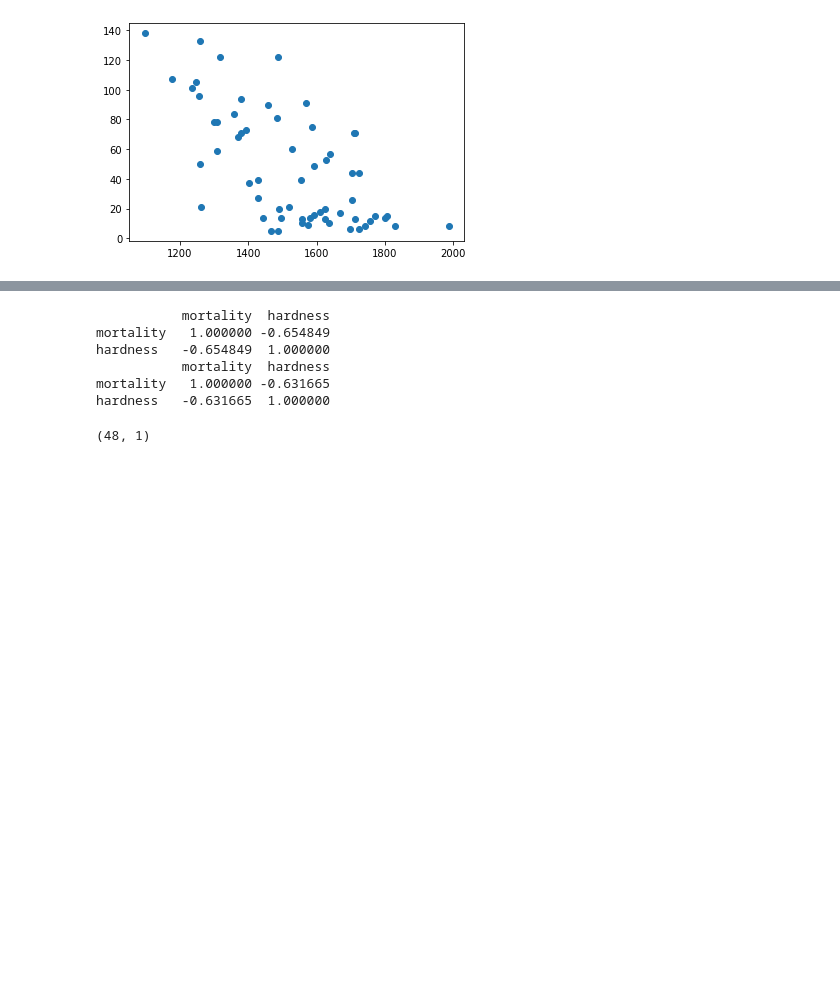
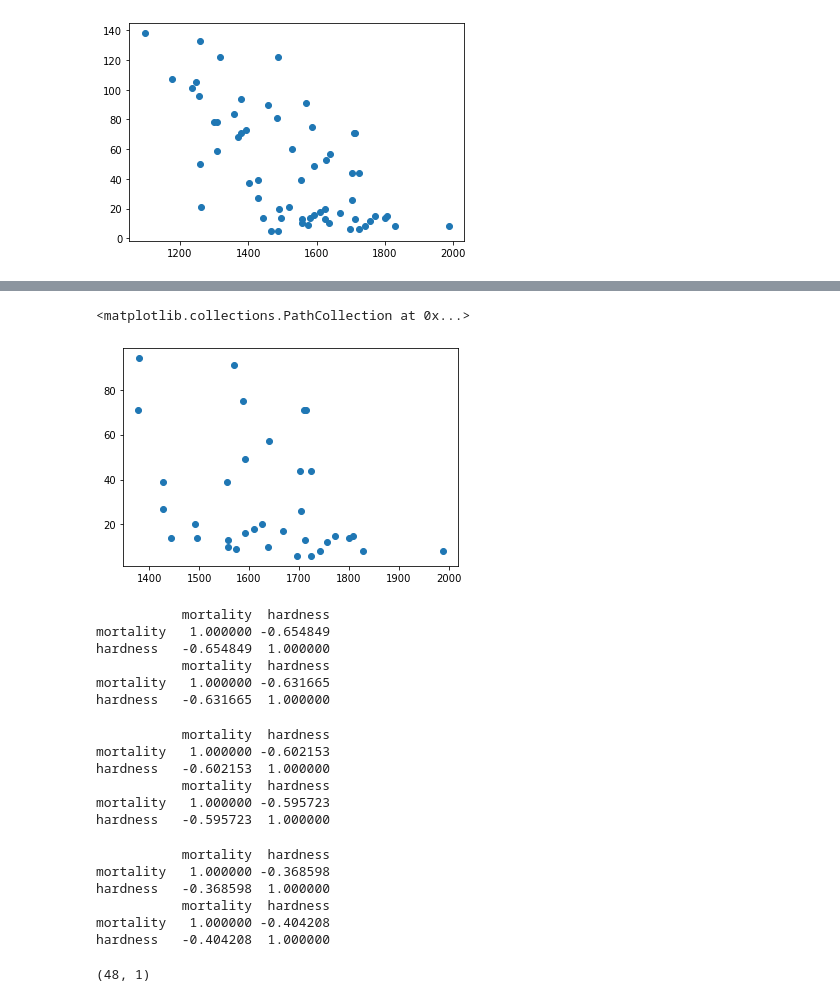
Before and after one commit to stanislavlesnovskij/homework, a Jupyter notebook: Директория для Юпитера/correlation.ipynb, the cells around one changed output, grey strips where cells are left out. Cells and saved outputs as stored; diff of their text form; code cells hidden in the pictures; blank space fills up the shorter version.

Commit message:
corr

```diff
--- a/Директория для Юпитера/correlation.ipynb
+++ b/Директория для Юпитера/correlation.ipynb
@@ -24,0 +30,5 @@ plt.scatter(data.mortality,data.hardness)
+# %%
+plt.scatter(north.mortality,north.hardness)
+# %% [output]
+<matplotlib.collections.PathCollection at 0x...>
+[figure, added]
@@ -32,3 +44,23 @@ hardness   -0.654849  1.000000
            mortality  hardness
 mortality   1.000000 -0.631665
 hardness   -0.631665  1.000000
+# %%
+print(south[['mortality','hardness']].corr())
+print(south[['mortality','hardness']].corr(method='spearman'))
+# %% [output]
+           mortality  hardness
+mortality   1.000000 -0.602153
+hardness   -0.602153  1.000000
+           mortality  hardness
+mortality   1.000000 -0.595723
+hardness   -0.595723  1.000000
+# %%
+print(north[['mortality','hardness']].corr())
+print(north[['mortality','hardness']].corr(method='spearman'))
+# %% [output]
+           mortality  hardness
+mortality   1.000000 -0.368598
+hardness   -0.368598  1.000000
+           mortality  hardness
+mortality   1.000000 -0.404208
+hardness   -0.404208  1.000000
```
Also changed, not shown: parts of 33 cells of this notebook.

━━━━━━

# [What you are asked to do]
Would you reproduce the listing above exactly, without any of its images?

# [Output of the exercise]
Before and after one commit to stanislavlesnovskij/homework, a Jupyter notebook: Директория для Юпитера/correlation.ipynb, the cells around one changed output, grey strips where cells are left out. Cells and saved outputs as stored; diff of their text form; code cells hidden in the pictures; blank space fills up the shorter version.

Commit message:
corr

```diff
--- a/Директория для Юпитера/correlation.ipynb
+++ b/Директория для Юпитера/correlation.ipynb
@@ -24,0 +30,5 @@ plt.scatter(data.mortality,data.hardness)
+# %%
+plt.scatter(north.mortality,north.hardness)
+# %% [output]
+<matplotlib.collections.PathCollection at 0x...>
+[figure, added]
@@ -32,3 +44,23 @@ hardness   -0.654849  1.000000
            mortality  hardness
 mortality   1.000000 -0.631665
 hardness   -0.631665  1.000000
+# %%
+print(south[['mortality','hardness']].corr())
+print(south[['mortality','hardness']].corr(method='spearman'))
+# %% [output]
+           mortality  hardness
+mortality   1.000000 -0.602153
+hardness   -0.602153  1.000000
+           mortality  hardness
+mortality   1.000000 -0.595723
+hardness   -0.595723  1.000000
+# %%
+print(north[['mortality','hardness']].corr())
+print(north[['mortality','hardness']].corr(method='spearman'))
+# %% [output]
+           mortality  hardness
+mortality   1.000000 -0.368598
+hardness   -0.368598  1.000000
+           mortality  hardness
+mortality   1.000000 -0.404208
+hardness   -0.404208  1.000000
```
Also changed, not shown: parts of 33 cells of this notebook.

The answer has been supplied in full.